If you have never been to a Sephardic Jewish home for Rosh Hashanah, make a friend with roots in Syria or Iraq and get yourself invited. The food is sublime, and the courses go on forever. That is because when celebrating the New Year, Middle Eastern Jews have more than a meal: They have a seder.
As with the Passover meal, the Rosh Hashanah seder features symbolic foods before the festive meal, a custom that goes back about 1800 years to when the Jewish sages of Babylon, present day Iraq, were writing the Talmud. They decided to ask God for peace and prosperity, and to use food as the vehicle for doing so.
In honor of Rosh Hashanah, Jews from Eastern Europe prepare sweet foods like apples dipped in honey for a sweet year. Sephardic and Mizrahi Jews take their requests many steps further. At their Rosh Hashanah seder, several foods have symbolic meanings and each is accompanied by its own blessing. Basically, once you have eaten the required foods and said the requisite blessings, you are protected from any enemies for the year!
How are the foods chosen for this Rosh Hashanah seder? By name, in Aramaic, which was the language of the Jews of Babylon at the time these blessings were written. The word for beet in Aramaic (and in Hebrew) is “selek” which has the same roots as the word for “get rid of,” so the blessing that asks God to get rid of one’s enemies is said over beets.
Do you want your year filled with good deeds? Eat a pomegranate, packed with seeds as numerous as the commandments in the Torah. And if you want to be sure to succeed? Eat a fish head or a part of an animal’s head — cow tongue, anyone? — so that you finish the year as a head and not as a tail. The word for bean in Aramaic is related to the word for increase, so by eating string beans or black-eyed peas, you are asking for your merits to increase.
Alicia Assa, the author of the cookbook Sabores de Mexico, comes from a Syrian Jewish family that made its way to Mexico at the start of the 20th century. Her family had been in Syria since their expulsion from Spain in 1492, and they brought their customs and foods with them. Still today, Alicia’s family makes a Rosh Hashanah seder of carefully cooked symbolic foods, just as her grandparents and their grandparents made theirs.
At Alicia’s Rosh Hashanah table, you will find stuffed vegetables like cabbage, zucchini, or grape leaves. The sauce is sweetened with apricots, prunes, and tamarind. And for the rest of the meal, the symbolic foods are incorporated in the dishes. Iranian rice is mixed with orange peel and pomegranate. String beans with tomato sauce and garlic are served at the start of the meal and in the meal itself. Swiss chard, beets, dates — symbolic foods all — are served in a variety of ways.

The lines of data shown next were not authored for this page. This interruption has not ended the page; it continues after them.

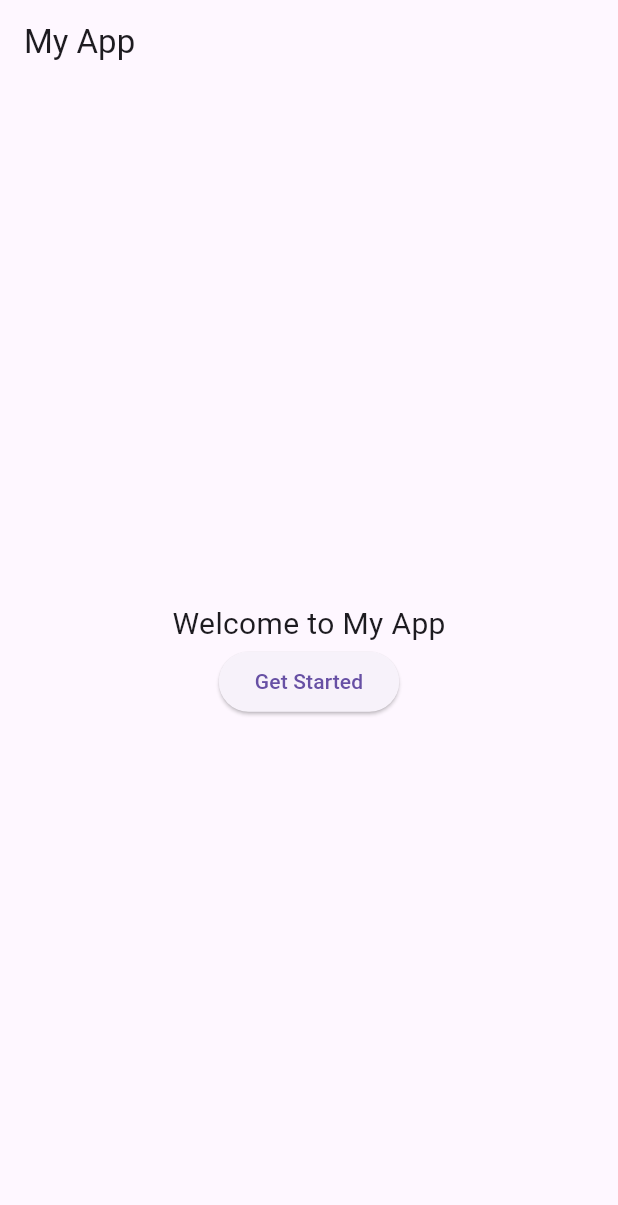
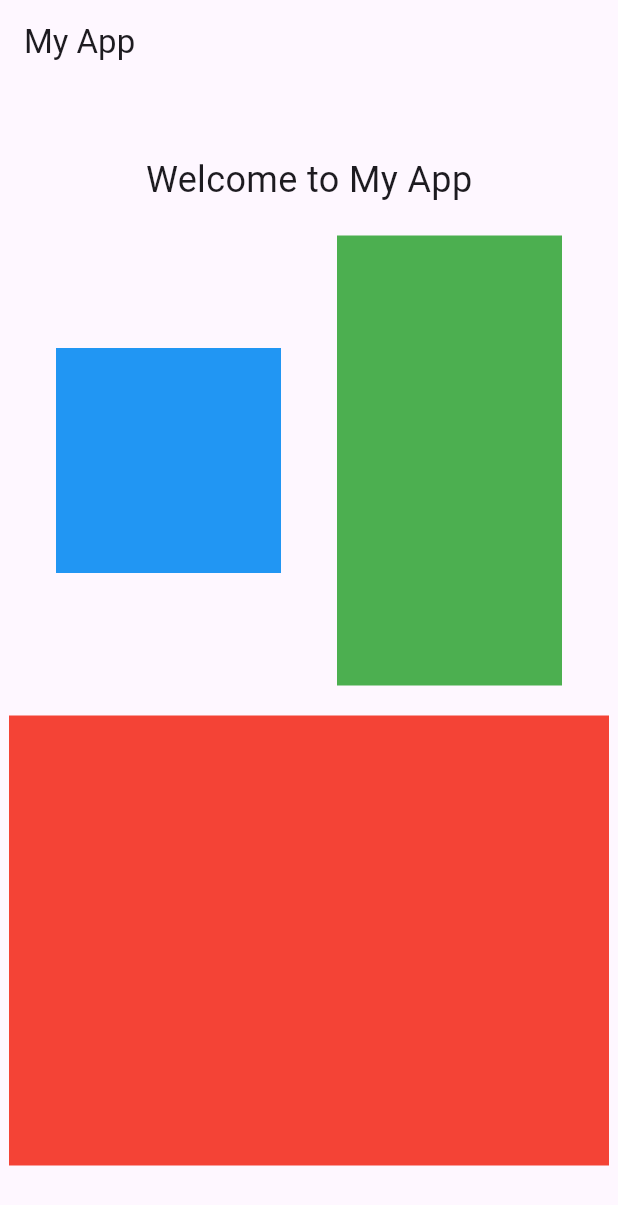
Before and after one commit to HJWongAtWork/gamuda_flutter_app, a Flutter app: the screen it shows after launch, on a phone screen of 412 x 824 dp. Shown: the top 1205 px of the screen. Run offline on Flutter 3.47's test engine with Material 3 defaults, Android fonts, the phone set to English and light mode, and no system bars.

Commit message:
Creating layout for eventual chart usage

```diff
--- a/lib/home_page.dart
+++ b/lib/home_page.dart
@@ -11,16 +11,39 @@ class HomePage extends StatelessWidget {
       body: Center(
         child: Column(
           mainAxisAlignment: MainAxisAlignment.center,
-          children: <Widget>[
+          children: [
             const Text(
               'Welcome to My App',
-              style: TextStyle(fontSize: 20),
+              style: TextStyle(fontSize: 24),
             ),
-            ElevatedButton(
-              onPressed: () {
-                // Add your button's functionality here
-              },
-              child: const Text('Get Started'),
+            const SizedBox(height: 20),
+            Row(
+              mainAxisAlignment: MainAxisAlignment.spaceEvenly,
+              children: [
+                Container(
+                  width: 150,
+                  height: 150,
+                  color: Colors.blue,
+                  // Replace with your first chart widget
+                ),
+                Container(
+                  width: 150,
+                  height: 300,
+                  color: Colors.green,
+                  // Replace with your second chart widget
+                ),
+              ],
+            ),
+            const SizedBox(height: 20),
+            Row(
+              mainAxisAlignment: MainAxisAlignment.spaceEvenly,
+              children: [
+              Container(
+                width: 400,
+                height: 300,
+                color: Colors.red,
+              ),
+              ]
             ),
           ],
         ),
--- a/pubspec.yaml
+++ b/pubspec.yaml
@@ -9,6 +9,7 @@ environment:
 dependencies:
   flutter:
     sdk: flutter
+  firebase_core: ^3.8.1
 
 dev_dependencies:
   flutter_test:
```
Also changed, not shown: 3 other files.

But be warned. Before you get to the sweet stuffed vegetables, expect to see a fish head. And to bless it.
Alicia Assa’s Stuffed Zucchini with Sweet Apricot Prune Sauce
For the zucchini:
- 8 medium zucchini, lightly peeled so that the zucchini looks striped, and cored. Leave ¼” thick shell all around the cored center of the zucchini
- I/2 pound ground beef
- 1 cup rice (not pre-cooked), soaked in hot water for one hour, and then drained
- 1 tsp Arabic allspice (available in specialty or spice stores)
- One pinch kosher salt
- 2 Tbsp vegetable oil
For the sauce:
- 1 1/2 cups of water
- 4 Tbsp tamarind sauce (available in specialty stores)
- 1 Tbsp lemon juice
- 1 Tbsp sugar
- One pinch of salt
- 8 dried Turkish apricots
- 8 dried pitted prunes
- Pre-heat the oven to 350 degrees.
- Mix the ground beef, rice, allspice and salt with your hands and stuff the mixture into the center of the zucchini so that it is 3/4 full. Note: You can keep the raw, stuffed zucchini in the freezer until you are ready to cook them.
- Heat the vegetable oil in a frying pan. Sear the stuffed zucchini over medium heat until they brown a bit. Place the browned, stuffed zucchini in a baking dish.
- Mix all sauce ingredients in a bowl. Pour over the zucchini and bake, covered, until juices have cooked down and meat is tender, about 2 hours.